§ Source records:
────────
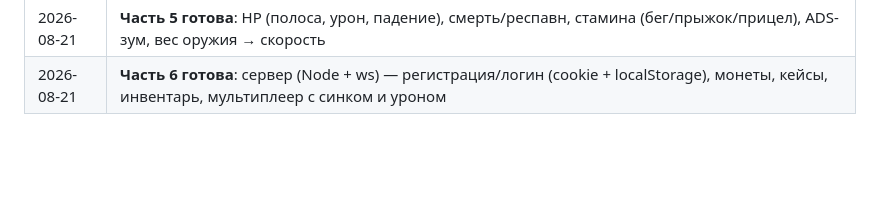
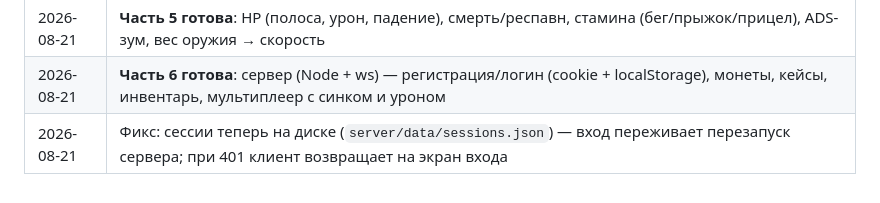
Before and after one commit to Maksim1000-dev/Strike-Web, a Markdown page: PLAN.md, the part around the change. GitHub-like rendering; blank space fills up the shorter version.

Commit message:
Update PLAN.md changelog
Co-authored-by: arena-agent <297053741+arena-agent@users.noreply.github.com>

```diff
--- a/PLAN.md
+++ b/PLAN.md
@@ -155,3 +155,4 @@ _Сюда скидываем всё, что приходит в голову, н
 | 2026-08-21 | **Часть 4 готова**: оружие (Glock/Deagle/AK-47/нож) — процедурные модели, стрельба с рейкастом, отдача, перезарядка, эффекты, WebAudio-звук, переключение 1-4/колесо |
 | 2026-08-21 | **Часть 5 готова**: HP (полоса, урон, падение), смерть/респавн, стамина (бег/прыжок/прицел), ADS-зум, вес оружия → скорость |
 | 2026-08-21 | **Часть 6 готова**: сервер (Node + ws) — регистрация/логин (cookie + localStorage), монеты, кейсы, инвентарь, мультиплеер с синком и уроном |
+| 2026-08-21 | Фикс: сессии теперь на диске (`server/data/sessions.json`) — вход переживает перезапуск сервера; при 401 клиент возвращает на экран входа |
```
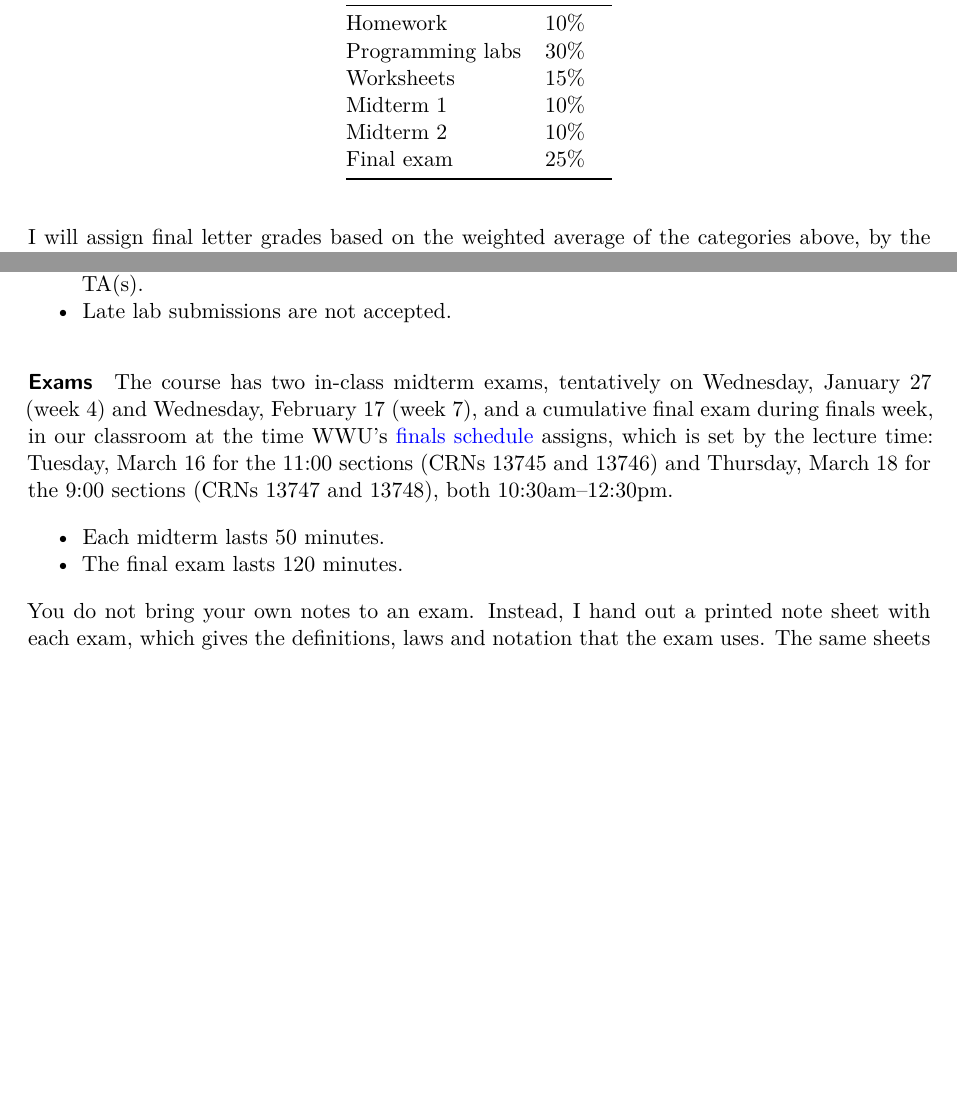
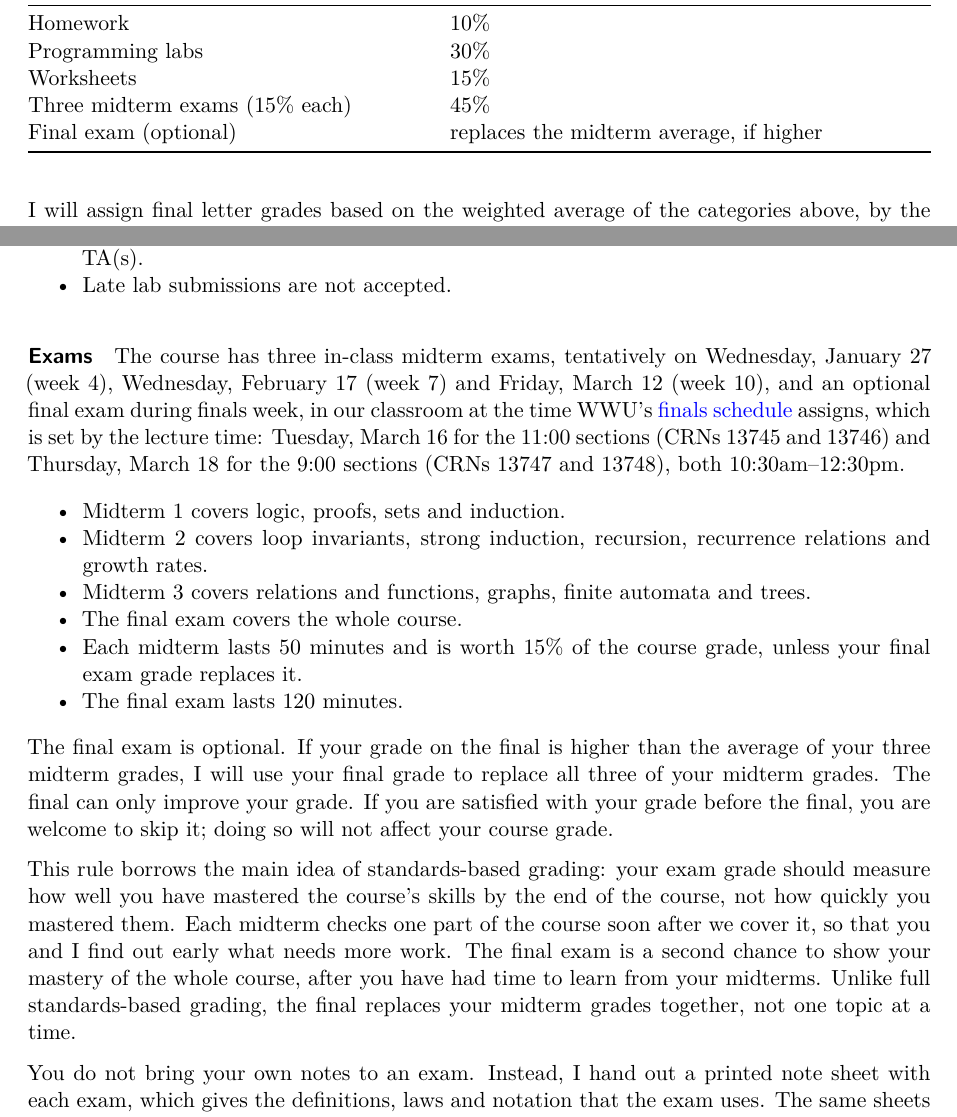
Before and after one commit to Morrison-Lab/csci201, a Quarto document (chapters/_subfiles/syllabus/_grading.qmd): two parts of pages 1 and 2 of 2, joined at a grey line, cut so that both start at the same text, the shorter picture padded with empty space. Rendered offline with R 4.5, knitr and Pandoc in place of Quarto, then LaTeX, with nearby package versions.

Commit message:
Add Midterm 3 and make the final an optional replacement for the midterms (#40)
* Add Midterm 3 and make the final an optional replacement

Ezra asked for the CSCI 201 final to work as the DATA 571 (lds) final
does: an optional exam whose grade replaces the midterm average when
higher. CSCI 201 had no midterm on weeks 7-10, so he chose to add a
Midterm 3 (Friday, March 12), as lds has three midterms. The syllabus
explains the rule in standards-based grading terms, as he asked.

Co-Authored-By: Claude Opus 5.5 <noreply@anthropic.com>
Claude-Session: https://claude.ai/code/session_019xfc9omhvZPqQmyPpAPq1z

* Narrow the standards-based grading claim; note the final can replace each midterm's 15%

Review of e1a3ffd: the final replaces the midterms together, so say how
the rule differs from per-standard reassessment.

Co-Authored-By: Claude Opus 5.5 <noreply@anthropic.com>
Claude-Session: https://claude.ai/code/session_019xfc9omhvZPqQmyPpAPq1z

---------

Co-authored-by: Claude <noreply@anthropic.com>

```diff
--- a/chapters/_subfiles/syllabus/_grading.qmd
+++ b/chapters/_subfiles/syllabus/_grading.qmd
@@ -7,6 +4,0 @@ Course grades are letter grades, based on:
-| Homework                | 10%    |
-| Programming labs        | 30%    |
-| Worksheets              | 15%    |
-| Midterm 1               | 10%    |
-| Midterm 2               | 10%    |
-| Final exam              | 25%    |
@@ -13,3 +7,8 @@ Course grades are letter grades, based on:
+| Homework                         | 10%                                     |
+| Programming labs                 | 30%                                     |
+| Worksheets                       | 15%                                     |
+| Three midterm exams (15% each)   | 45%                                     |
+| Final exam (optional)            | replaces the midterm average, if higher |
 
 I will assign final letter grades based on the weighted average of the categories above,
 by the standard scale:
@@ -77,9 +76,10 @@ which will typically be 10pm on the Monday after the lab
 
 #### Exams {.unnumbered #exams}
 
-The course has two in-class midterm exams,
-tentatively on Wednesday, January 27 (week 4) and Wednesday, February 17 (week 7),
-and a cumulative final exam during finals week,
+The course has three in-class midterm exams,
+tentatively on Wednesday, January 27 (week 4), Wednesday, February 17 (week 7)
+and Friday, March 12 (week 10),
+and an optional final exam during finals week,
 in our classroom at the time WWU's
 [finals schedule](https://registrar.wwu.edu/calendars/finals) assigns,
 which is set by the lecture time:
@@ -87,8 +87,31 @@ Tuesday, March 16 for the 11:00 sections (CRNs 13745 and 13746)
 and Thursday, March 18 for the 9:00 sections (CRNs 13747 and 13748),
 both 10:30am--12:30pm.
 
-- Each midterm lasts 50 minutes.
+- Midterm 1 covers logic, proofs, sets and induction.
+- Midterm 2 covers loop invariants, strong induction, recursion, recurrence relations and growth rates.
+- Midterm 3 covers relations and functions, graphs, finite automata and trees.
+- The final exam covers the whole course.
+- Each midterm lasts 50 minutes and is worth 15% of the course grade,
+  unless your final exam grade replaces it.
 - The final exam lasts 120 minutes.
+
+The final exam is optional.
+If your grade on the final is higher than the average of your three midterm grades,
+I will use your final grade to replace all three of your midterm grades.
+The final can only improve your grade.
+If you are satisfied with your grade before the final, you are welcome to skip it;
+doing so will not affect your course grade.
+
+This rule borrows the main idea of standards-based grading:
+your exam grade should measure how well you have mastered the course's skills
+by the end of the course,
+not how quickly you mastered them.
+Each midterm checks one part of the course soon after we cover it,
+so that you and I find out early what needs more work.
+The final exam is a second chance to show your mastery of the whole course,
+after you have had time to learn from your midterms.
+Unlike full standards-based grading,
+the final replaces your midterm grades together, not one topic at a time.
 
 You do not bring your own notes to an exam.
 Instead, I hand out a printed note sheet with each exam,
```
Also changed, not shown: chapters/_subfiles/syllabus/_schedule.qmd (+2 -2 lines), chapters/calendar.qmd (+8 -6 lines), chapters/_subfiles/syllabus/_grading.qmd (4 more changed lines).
────────
§ Task to complete: Repeat the entries above exactly as written, but not their pictures.

§ Answer to this exercise:
Before and after one commit to Maksim1000-dev/Strike-Web, a Markdown page: PLAN.md, the part around the change. GitHub-like rendering; blank space fills up the shorter version.

Commit message:
Update PLAN.md changelog
Co-authored-by: arena-agent <297053741+arena-agent@users.noreply.github.com>

```diff
--- a/PLAN.md
+++ b/PLAN.md
@@ -155,3 +155,4 @@ _Сюда скидываем всё, что приходит в голову, н
 | 2026-08-21 | **Часть 4 готова**: оружие (Glock/Deagle/AK-47/нож) — процедурные модели, стрельба с рейкастом, отдача, перезарядка, эффекты, WebAudio-звук, переключение 1-4/колесо |
 | 2026-08-21 | **Часть 5 готова**: HP (полоса, урон, падение), смерть/респавн, стамина (бег/прыжок/прицел), ADS-зум, вес оружия → скорость |
 | 2026-08-21 | **Часть 6 готова**: сервер (Node + ws) — регистрация/логин (cookie + localStorage), монеты, кейсы, инвентарь, мультиплеер с синком и уроном |
+| 2026-08-21 | Фикс: сессии теперь на диске (`server/data/sessions.json`) — вход переживает перезапуск сервера; при 401 клиент возвращает на экран входа |
```
Before and after one commit to Morrison-Lab/csci201, a Quarto document (chapters/_subfiles/syllabus/_grading.qmd): two parts of pages 1 and 2 of 2, joined at a grey line, cut so that both start at the same text, the shorter picture padded with empty space. Rendered offline with R 4.5, knitr and Pandoc in place of Quarto, then LaTeX, with nearby package versions.

Commit message:
Add Midterm 3 and make the final an optional replacement for the midterms (#40)
* Add Midterm 3 and make the final an optional replacement

Ezra asked for the CSCI 201 final to work as the DATA 571 (lds) final
does: an optional exam whose grade replaces the midterm average when
higher. CSCI 201 had no midterm on weeks 7-10, so he chose to add a
Midterm 3 (Friday, March 12), as lds has three midterms. The syllabus
explains the rule in standards-based grading terms, as he asked.

Co-Authored-By: Claude Opus 5.5 <noreply@anthropic.com>
Claude-Session: https://claude.ai/code/session_019xfc9omhvZPqQmyPpAPq1z

* Narrow the standards-based grading claim; note the final can replace each midterm's 15%

Review of e1a3ffd: the final replaces the midterms together, so say how
the rule differs from per-standard reassessment.

Co-Authored-By: Claude Opus 5.5 <noreply@anthropic.com>
Claude-Session: https://claude.ai/code/session_019xfc9omhvZPqQmyPpAPq1z

---------

Co-authored-by: Claude <noreply@anthropic.com>

```diff
--- a/chapters/_subfiles/syllabus/_grading.qmd
+++ b/chapters/_subfiles/syllabus/_grading.qmd
@@ -7,6 +4,0 @@ Course grades are letter grades, based on:
-| Homework                | 10%    |
-| Programming labs        | 30%    |
-| Worksheets              | 15%    |
-| Midterm 1               | 10%    |
-| Midterm 2               | 10%    |
-| Final exam              | 25%    |
@@ -13,3 +7,8 @@ Course grades are letter grades, based on:
+| Homework                         | 10%                                     |
+| Programming labs                 | 30%                                     |
+| Worksheets                       | 15%                                     |
+| Three midterm exams (15% each)   | 45%                                     |
+| Final exam (optional)            | replaces the midterm average, if higher |
 
 I will assign final letter grades based on the weighted average of the categories above,
 by the standard scale:
@@ -77,9 +76,10 @@ which will typically be 10pm on the Monday after the lab
 
 #### Exams {.unnumbered #exams}
 
-The course has two in-class midterm exams,
-tentatively on Wednesday, January 27 (week 4) and Wednesday, February 17 (week 7),
-and a cumulative final exam during finals week,
+The course has three in-class midterm exams,
+tentatively on Wednesday, January 27 (week 4), Wednesday, February 17 (week 7)
+and Friday, March 12 (week 10),
+and an optional final exam during finals week,
 in our classroom at the time WWU's
 [finals schedule](https://registrar.wwu.edu/calendars/finals) assigns,
 which is set by the lecture time:
@@ -87,8 +87,31 @@ Tuesday, March 16 for the 11:00 sections (CRNs 13745 and 13746)
 and Thursday, March 18 for the 9:00 sections (CRNs 13747 and 13748),
 both 10:30am--12:30pm.
 
-- Each midterm lasts 50 minutes.
+- Midterm 1 covers logic, proofs, sets and induction.
+- Midterm 2 covers loop invariants, strong induction, recursion, recurrence relations and growth rates.
+- Midterm 3 covers relations and functions, graphs, finite automata and trees.
+- The final exam covers the whole course.
+- Each midterm lasts 50 minutes and is worth 15% of the course grade,
+  unless your final exam grade replaces it.
 - The final exam lasts 120 minutes.
+
+The final exam is optional.
+If your grade on the final is higher than the average of your three midterm grades,
+I will use your final grade to replace all three of your midterm grades.
+The final can only improve your grade.
+If you are satisfied with your grade before the final, you are welcome to skip it;
+doing so will not affect your course grade.
+
+This rule borrows the main idea of standards-based grading:
+your exam grade should measure how well you have mastered the course's skills
+by the end of the course,
+not how quickly you mastered them.
+Each midterm checks one part of the course soon after we cover it,
+so that you and I find out early what needs more work.
+The final exam is a second chance to show your mastery of the whole course,
+after you have had time to learn from your midterms.
+Unlike full standards-based grading,
+the final replaces your midterm grades together, not one topic at a time.
 
 You do not bring your own notes to an exam.
 Instead, I hand out a printed note sheet with each exam,
```
Also changed, not shown: chapters/_subfiles/syllabus/_schedule.qmd (+2 -2 lines), chapters/calendar.qmd (+8 -6 lines), chapters/_subfiles/syllabus/_grading.qmd (4 more changed lines).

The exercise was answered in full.